Finally we have finished the analysis and the writeup, and now it is time to publish our work somewhere. For this case we choose to publish the toy workflow as webpages linked to the Github repository, but the steps and points we consider here also apply to different publishing scenarios, no matter whether the material is peer-reviewed or not.
It is also important to advertise/publicize our work. One key point we have to keep in mind is how easy the other researchers can access and reproduce the entire workflow and results. There are at least two benefits by maximizing the reproducibility of the work:
It allows readers to quickly understand our work, so we can pay less effort to advertise it.
The other researchers can easily build new analysis on top of our work, advancing our understanding of the Earth with a fast rate.
In this section, we will introduce what we have done for publicizing and reproducing our glacier crevass analysis.
Manage the entire work, not only the final paper¶
The final, peer-reviewed journal paper might be something we want to achieve at last. Besides this polished, concentrated piece of writing, it requires more to give to readers for them to understand and follow details of our work, including but not limited to:
Source and derived data
Code and workflow for generate results, figures, and tables
Documentation (user guide, data availability statement, code comments, etc.)
References, bibliogrpahy, cross-links, or something else for readers to get more information if needed
The geosicence community has done a good job for some of them. For example, a good portion of us use EndNote, Mendeley, or Zotero to manage references and citations. For the other part on the list, we are just starting to be aware of them.
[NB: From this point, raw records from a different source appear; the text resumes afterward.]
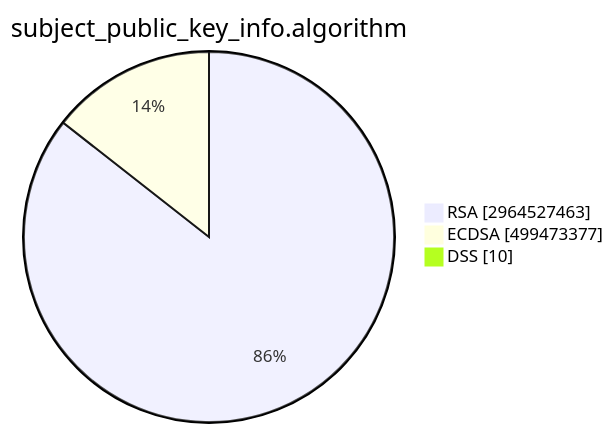
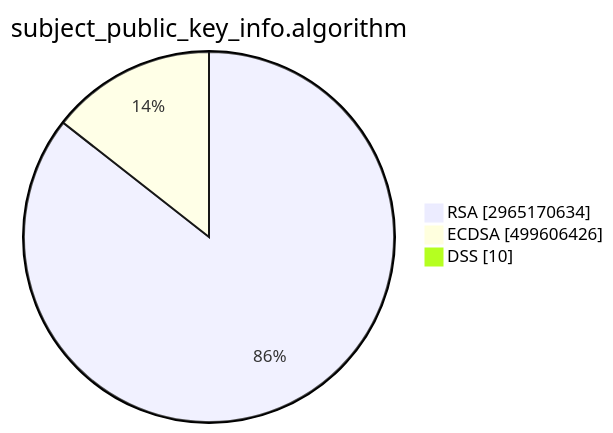
One commit to christiankrug/ctmonitor_visualization changed the second of 15 diagrams in TOTAL/README.md. Above: the diagram before and after it, drawn with Mermaid. The commit also changed other lines of this file, not shown here.

````diff
--- a/TOTAL/README.md
+++ b/TOTAL/README.md
@@ -6,7 +6,7 @@
 ```mermaid
 pie showData
 title subject_public_key_info.algorithm
-"RSA" :2964527463
-"ECDSA" :499473377
+"RSA" :2965170634
+"ECDSA" :499606426
 "DSS" :10
 ```
````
Zenodo for data¶
Many publishers with a focus of geoscience studies have proposed some guidelines for open and share data and software (for example, here are AGU’s FAIR data policy and guidelines). Zenodo is now gradually becoming a popular choice for data and software hosting as an upload batch to Zenodo can be assigned with a DOI and can be linked to the associated publication(s).
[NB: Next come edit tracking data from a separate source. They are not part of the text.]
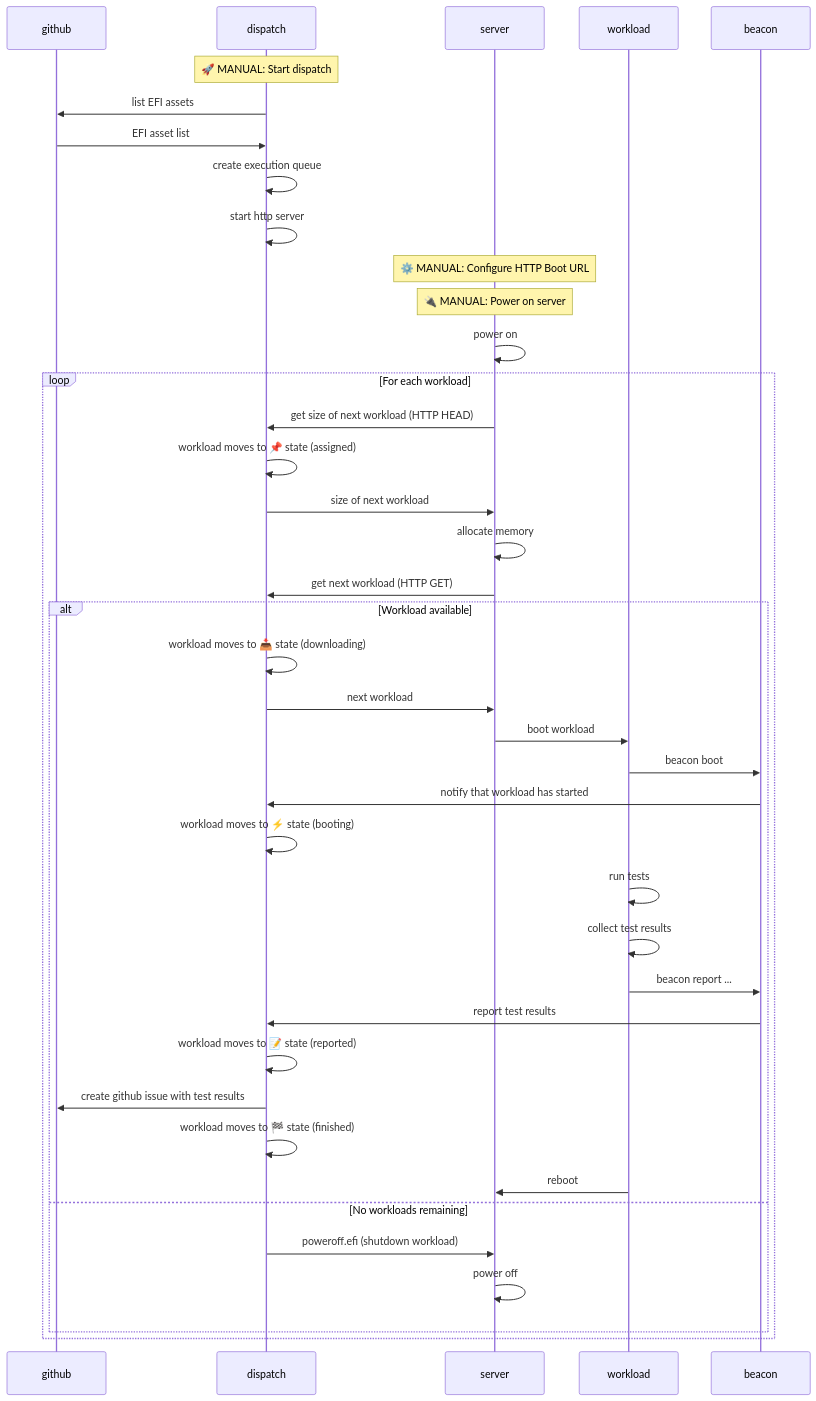
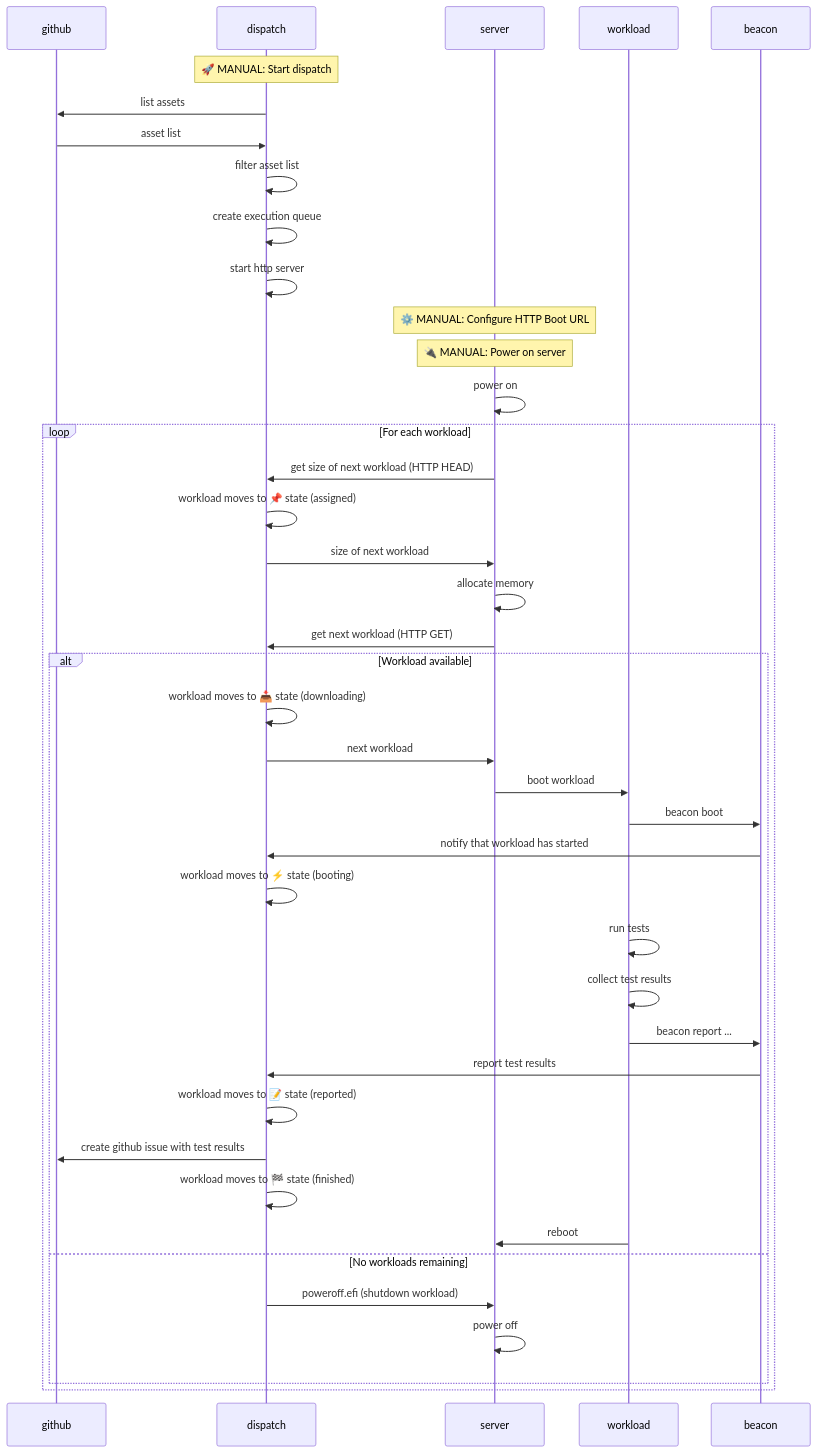
One commit to AMDEPYC/snpcert changed the diagram in dispatch/README.md. Above: the diagram before and after it, drawn with Mermaid. The commit also changed other lines of this file and 2 other files, not shown here.

````diff
--- a/dispatch/README.md
+++ b/dispatch/README.md
@@ -26,49 +26,50 @@
 ```mermaid
 sequenceDiagram
     participant G as github
     participant D as dispatch
     participant S as server
     participant W as workload
     participant B as beacon
 
     Note over D: 🚀 MANUAL: Start dispatch
-    D->>G: list EFI assets
-    G->>D: EFI asset list
+    D->>G: list assets
+    G->>D: asset list
+    D->>D: filter asset list
     D->>D: create execution queue
     D->>D: start http server
     
     Note over S: ⚙️ MANUAL: Configure HTTP Boot URL
     Note over S: 🔌 MANUAL: Power on server
     S->>S: power on
 
     loop For each workload
         S->>D: get size of next workload (HTTP HEAD)
         D->>D: workload moves to 📌 state (assigned)
         D->>S: size of next workload
         S->>S: allocate memory
 
         S->>D: get next workload (HTTP GET)
         alt Workload available
             D->>D: workload moves to 📥 state (downloading)
             D->>S: next workload
             S->>W: boot workload
             
             W->>B: beacon boot
             B->>D: notify that workload has started
             D->>D: workload moves to ⚡ state (booting)
 
             W->>W: run tests
             W->>W: collect test results
             W->>B: beacon report ...
             B->>D: report test results
             D->>D: workload moves to 📝 state (reported)
             D->>G: create github issue with test results
             D->>D: workload moves to 🏁 state (finished)
 
             W->>S: reboot
         else No workloads remaining
             D->>S: poweroff.efi (shutdown workload)
             S->>S: power off
         end
     end
 ```
````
Github for code and documentation¶
For projects that are activately updating, hosting code and documentation on a Github repository has several advantages. Beside the reader accessibliy, we can also deploy some automated workflows to update web-hosted documents and save time (see below). The repository of this glacier crevass analysis can be found here. The subsections below are some important points we did for creating the repository.
1. Apply a license¶
A license might not look critical to this research project, but it does tell the audience what they can do with the content presented here. We use an MIT license here, which is a permissive license and grants users ample room to use, reuse, and modify this work.
2. Make Github Actions¶
Whenever there is an update being pushed to this repository, the corrsponding html pages will be updated automatically. The tool behind the scenes is Github Actions, which runs workflow stored in the
.github/workflows folder. For this crevasse analysis, we write a workflow that installs necessary packages (for executing Notebooks), builds Jupyter Book htmls, and deploy the htmls to Github pages (the links you are reading right now).
To install necessary packages, we make an
environment.yml file in the repo specifying tools used in the workflow. You can view this file here for ideas about its format. We will need the same file to run Binder as well (see below).